Task statement: Below are the entries; count the lines in them that contain the word "example" and give only the number.

Dataset content:

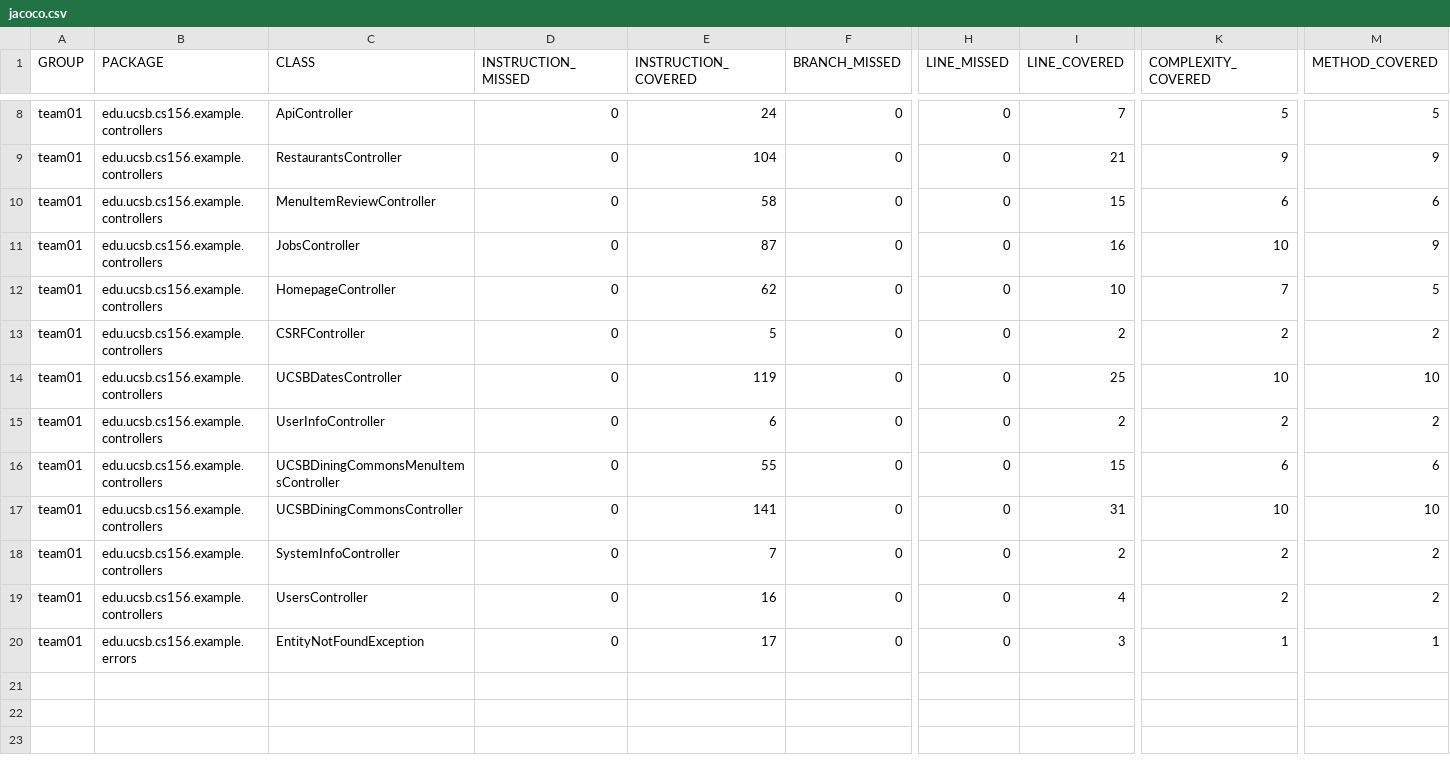
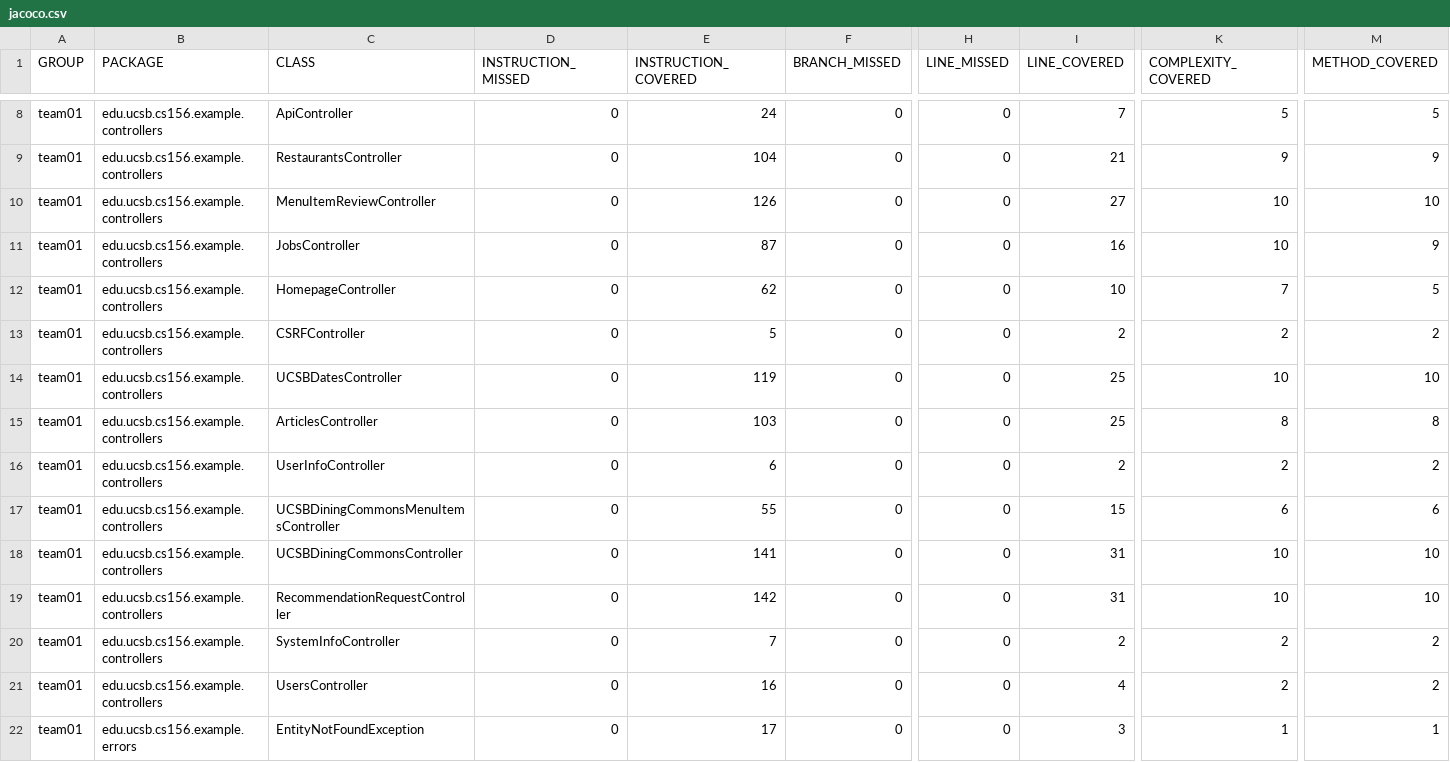
Before and after one commit to ucsb-cs156-s25/team01-s25-03, a CSV file: prs/56/jacoco/jacoco.csv, drawn as a sheet; only a part is shown, gaps mark what is left out; rows hold the shown columns only; the diff names each change by its address in the sheet, - before the commit and + after, or states it on an @@ line.

Commit message:
Deploying to gh-pages from @ ucsb-cs156-s25/team01-s25-03@df93e57d72e30758514ae8a7f4e5b1264d909249 🚀

```diff
--- a/prs/56/jacoco/jacoco.csv
+++ b/prs/56/jacoco/jacoco.csv
-E10 (INSTRUCTION_COVERED): 58
+E10 (INSTRUCTION_COVERED): 126
-I10 (LINE_COVERED): 15
+I10 (LINE_COVERED): 27
-K10 (COMPLEXITY_COVERED): 6
+K10 (COMPLEXITY_COVERED): 10
-M10 (METHOD_COVERED): 6
+M10 (METHOD_COVERED): 10
+row 15: team01 | edu.ucsb.cs156.example.controllers | ArticlesController | 0 | 103 | 0 | 0 | 25 | 8 | 8
+row 19: team01 | edu.ucsb.cs156.example.controllers | RecommendationRequestController | 0 | 142 | 0 | 0 | 31 | 10 | 10
```
Also changed, not shown: 13 other files.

Exercise output: 2